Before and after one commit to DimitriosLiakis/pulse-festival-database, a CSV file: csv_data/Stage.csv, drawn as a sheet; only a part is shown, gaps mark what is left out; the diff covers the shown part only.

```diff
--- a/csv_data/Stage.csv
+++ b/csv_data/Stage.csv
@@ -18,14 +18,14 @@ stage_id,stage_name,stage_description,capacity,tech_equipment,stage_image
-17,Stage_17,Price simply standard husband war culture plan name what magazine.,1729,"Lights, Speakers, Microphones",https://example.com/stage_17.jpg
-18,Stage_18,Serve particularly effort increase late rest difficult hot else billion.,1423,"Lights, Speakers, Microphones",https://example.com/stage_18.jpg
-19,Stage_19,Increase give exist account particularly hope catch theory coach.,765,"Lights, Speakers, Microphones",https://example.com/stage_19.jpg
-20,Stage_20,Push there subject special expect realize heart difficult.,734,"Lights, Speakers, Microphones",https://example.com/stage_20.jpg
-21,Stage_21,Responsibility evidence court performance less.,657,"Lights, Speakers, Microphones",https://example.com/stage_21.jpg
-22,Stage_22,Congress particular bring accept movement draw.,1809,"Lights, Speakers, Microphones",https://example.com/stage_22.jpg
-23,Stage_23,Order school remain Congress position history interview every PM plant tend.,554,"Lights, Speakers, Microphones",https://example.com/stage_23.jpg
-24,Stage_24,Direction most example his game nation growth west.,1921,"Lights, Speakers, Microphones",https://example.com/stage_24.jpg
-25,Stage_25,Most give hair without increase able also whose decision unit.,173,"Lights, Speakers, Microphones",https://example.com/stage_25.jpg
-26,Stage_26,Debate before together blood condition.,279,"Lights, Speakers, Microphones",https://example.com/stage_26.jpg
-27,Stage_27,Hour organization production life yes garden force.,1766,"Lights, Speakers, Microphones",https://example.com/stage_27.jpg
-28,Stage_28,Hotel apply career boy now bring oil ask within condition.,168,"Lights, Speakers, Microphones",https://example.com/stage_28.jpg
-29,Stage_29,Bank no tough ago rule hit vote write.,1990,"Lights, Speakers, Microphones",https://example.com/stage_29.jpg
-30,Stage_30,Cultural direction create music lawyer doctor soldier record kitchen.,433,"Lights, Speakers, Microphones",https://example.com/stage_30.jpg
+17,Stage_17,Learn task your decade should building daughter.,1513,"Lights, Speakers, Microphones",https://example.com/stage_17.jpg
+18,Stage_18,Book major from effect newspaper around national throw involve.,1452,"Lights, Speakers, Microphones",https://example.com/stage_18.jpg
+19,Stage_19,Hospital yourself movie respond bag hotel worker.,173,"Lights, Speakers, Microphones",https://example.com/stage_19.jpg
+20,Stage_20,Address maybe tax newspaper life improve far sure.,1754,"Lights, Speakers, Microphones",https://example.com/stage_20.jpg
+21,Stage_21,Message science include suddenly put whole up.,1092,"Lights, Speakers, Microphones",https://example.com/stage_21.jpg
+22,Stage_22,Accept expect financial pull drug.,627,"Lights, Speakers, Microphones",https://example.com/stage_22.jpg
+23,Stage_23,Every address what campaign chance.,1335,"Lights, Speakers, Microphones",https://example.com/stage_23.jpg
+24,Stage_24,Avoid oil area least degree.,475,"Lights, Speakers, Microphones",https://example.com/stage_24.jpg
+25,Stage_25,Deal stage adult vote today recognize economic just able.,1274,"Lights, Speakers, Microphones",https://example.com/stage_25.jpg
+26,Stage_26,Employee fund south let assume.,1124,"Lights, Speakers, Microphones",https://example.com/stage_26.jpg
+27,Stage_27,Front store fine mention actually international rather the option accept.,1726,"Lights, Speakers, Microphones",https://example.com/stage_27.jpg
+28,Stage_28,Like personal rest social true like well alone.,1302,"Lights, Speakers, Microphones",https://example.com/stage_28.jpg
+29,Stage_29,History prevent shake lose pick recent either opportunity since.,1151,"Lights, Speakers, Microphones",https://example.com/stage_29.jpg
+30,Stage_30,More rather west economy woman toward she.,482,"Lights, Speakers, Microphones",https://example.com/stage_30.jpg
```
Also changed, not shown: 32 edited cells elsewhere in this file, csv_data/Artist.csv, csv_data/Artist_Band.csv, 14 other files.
= = = =
## What to produce
Could you retype the entire listing exactly?

## Your solution
Before and after one commit to DimitriosLiakis/pulse-festival-database, a CSV file: csv_data/Stage.csv, drawn as a sheet; only a part is shown, gaps mark what is left out; the diff covers the shown part only.

```diff
--- a/csv_data/Stage.csv
+++ b/csv_data/Stage.csv
@@ -18,14 +18,14 @@ stage_id,stage_name,stage_description,capacity,tech_equipment,stage_image
-17,Stage_17,Price simply standard husband war culture plan name what magazine.,1729,"Lights, Speakers, Microphones",https://example.com/stage_17.jpg
-18,Stage_18,Serve particularly effort increase late rest difficult hot else billion.,1423,"Lights, Speakers, Microphones",https://example.com/stage_18.jpg
-19,Stage_19,Increase give exist account particularly hope catch theory coach.,765,"Lights, Speakers, Microphones",https://example.com/stage_19.jpg
-20,Stage_20,Push there subject special expect realize heart difficult.,734,"Lights, Speakers, Microphones",https://example.com/stage_20.jpg
-21,Stage_21,Responsibility evidence court performance less.,657,"Lights, Speakers, Microphones",https://example.com/stage_21.jpg
-22,Stage_22,Congress particular bring accept movement draw.,1809,"Lights, Speakers, Microphones",https://example.com/stage_22.jpg
-23,Stage_23,Order school remain Congress position history interview every PM plant tend.,554,"Lights, Speakers, Microphones",https://example.com/stage_23.jpg
-24,Stage_24,Direction most example his game nation growth west.,1921,"Lights, Speakers, Microphones",https://example.com/stage_24.jpg
-25,Stage_25,Most give hair without increase able also whose decision unit.,173,"Lights, Speakers, Microphones",https://example.com/stage_25.jpg
-26,Stage_26,Debate before together blood condition.,279,"Lights, Speakers, Microphones",https://example.com/stage_26.jpg
-27,Stage_27,Hour organization production life yes garden force.,1766,"Lights, Speakers, Microphones",https://example.com/stage_27.jpg
-28,Stage_28,Hotel apply career boy now bring oil ask within condition.,168,"Lights, Speakers, Microphones",https://example.com/stage_28.jpg
-29,Stage_29,Bank no tough ago rule hit vote write.,1990,"Lights, Speakers, Microphones",https://example.com/stage_29.jpg
-30,Stage_30,Cultural direction create music lawyer doctor soldier record kitchen.,433,"Lights, Speakers, Microphones",https://example.com/stage_30.jpg
+17,Stage_17,Learn task your decade should building daughter.,1513,"Lights, Speakers, Microphones",https://example.com/stage_17.jpg
+18,Stage_18,Book major from effect newspaper around national throw involve.,1452,"Lights, Speakers, Microphones",https://example.com/stage_18.jpg
+19,Stage_19,Hospital yourself movie respond bag hotel worker.,173,"Lights, Speakers, Microphones",https://example.com/stage_19.jpg
+20,Stage_20,Address maybe tax newspaper life improve far sure.,1754,"Lights, Speakers, Microphones",https://example.com/stage_20.jpg
+21,Stage_21,Message science include suddenly put whole up.,1092,"Lights, Speakers, Microphones",https://example.com/stage_21.jpg
+22,Stage_22,Accept expect financial pull drug.,627,"Lights, Speakers, Microphones",https://example.com/stage_22.jpg
+23,Stage_23,Every address what campaign chance.,1335,"Lights, Speakers, Microphones",https://example.com/stage_23.jpg
+24,Stage_24,Avoid oil area least degree.,475,"Lights, Speakers, Microphones",https://example.com/stage_24.jpg
+25,Stage_25,Deal stage adult vote today recognize economic just able.,1274,"Lights, Speakers, Microphones",https://example.com/stage_25.jpg
+26,Stage_26,Employee fund south let assume.,1124,"Lights, Speakers, Microphones",https://example.com/stage_26.jpg
+27,Stage_27,Front store fine mention actually international rather the option accept.,1726,"Lights, Speakers, Microphones",https://example.com/stage_27.jpg
+28,Stage_28,Like personal rest social true like well alone.,1302,"Lights, Speakers, Microphones",https://example.com/stage_28.jpg
+29,Stage_29,History prevent shake lose pick recent either opportunity since.,1151,"Lights, Speakers, Microphones",https://example.com/stage_29.jpg
+30,Stage_30,More rather west economy woman toward she.,482,"Lights, Speakers, Microphones",https://example.com/stage_30.jpg
```
Also changed, not shown: 32 edited cells elsewhere in this file, csv_data/Artist.csv, csv_data/Artist_Band.csv, 14 other files.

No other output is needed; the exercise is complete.